To investigate whether underlying rhinoconjunctivitis contributes to contact lens intolerance, we surveyed 885 contact lens wearers by questionnaire. Allergic rhinoconjunctivitis was defined as the presence of nasal symptoms and positive skin tests for inhalant allergens (definite allergy group). Subjects with nasal symptoms and positive family history of atopy or seasonality of symptoms were grouped under presumptive allergy. Absolute intolerance (Al) was defined as abandoning lenses and wearing glasses. Partial intolerance (PI) was defined as changing lenses or cleaning solutions to alleviate eye discomfort. Seventy-six percent of those with allergy exhibited Al or PI as compared to 60% of those with no allergy. Furthermore, the frequency of seasonal exacerbation of eye symptoms when using contact lenses was significantly higher in subjects with allergy compared to those without allergy (spring, 49% vs. 19%, P < .0001; summer, 35% vs. 20%, P < .001; fall, 27% vs. 12%, P < .0001). We conclude that underlying allergic rhinoconjunctivitis may contribute to contact lens intolerance.

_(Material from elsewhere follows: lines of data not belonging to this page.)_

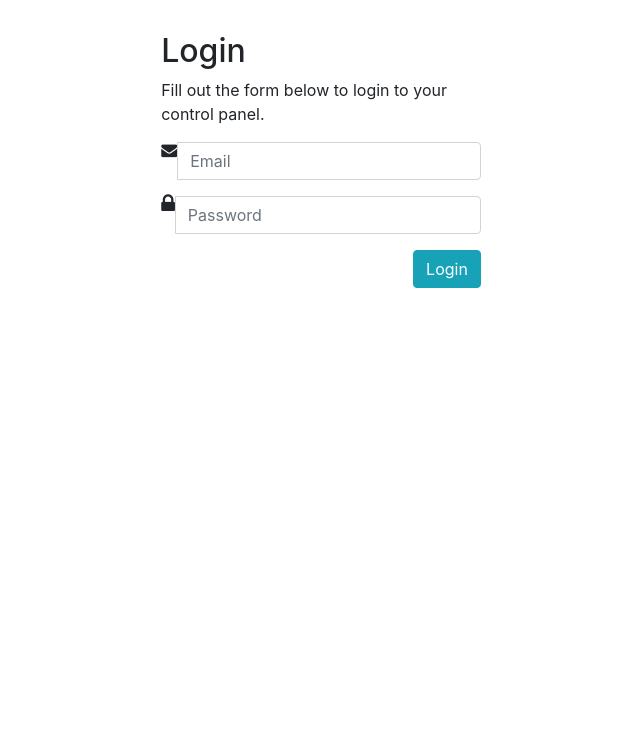
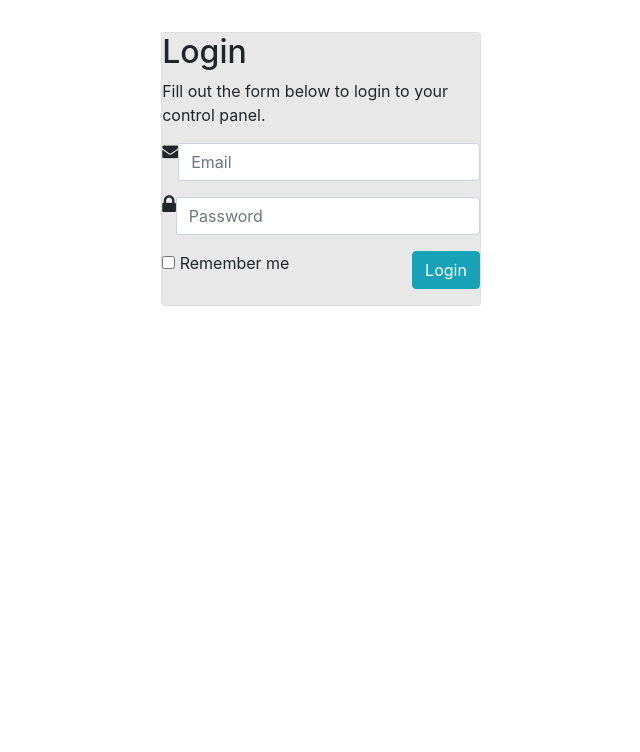
Before and after one commit to Contrast-Security-OSS/DjanGoat, a Django app: template template/sessions/login.html in a window 1280 px wide. Shown: the part 56-808 px from the top of the page, without its empty margins (291-931 px from the left). Run offline with Django 3.2, Linux system fonts and the light colour scheme; the template is opened without the code that fills it, so the values that code supplies are empty; parts of the project's set-up code (start-up, migrations or seed data) failed here and were passed over; some libraries are stand-ins or nearby versions.

Commit message:
added remember me

```diff
--- a/template/sessions/login.html
+++ b/template/sessions/login.html
@@ -16,7 +16,8 @@
                 {% endfor %}
             </ul>
         {% endif %}
-
+        <div class="card">
+            <div class="card-block" style="background-color: #e8e8e8">
                 <div class="header">
                     <h2>Login</h2>
                     <p>Fill out the form below to login to your control panel.</p>
@@ -42,11 +43,19 @@
                         </div>
                     </div>
 
-            <div class="actions">
+                    <div class="row">
+                        <div class="checkbox col-md">
+                            <label><input type="checkbox" name="remember"> Remember me</label>
+                        </div>
+
+                        <div class="actions col-md">
                             <input type="submit" value="Login" id="submit_button", class="btn btn-info btn-large pull-right">
+                        </div>
                     </div>
 
                 </form>
             </div>
+        </div>
+    </div>
 
 {% endblock %}
```
Also changed, not shown: app/views/sessions/views.py (+9 -1 lines). Lines whose indentation alone changed are shown as unchanged.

© 1991 The Contact Lens Association of Ophthalmologists, Inc.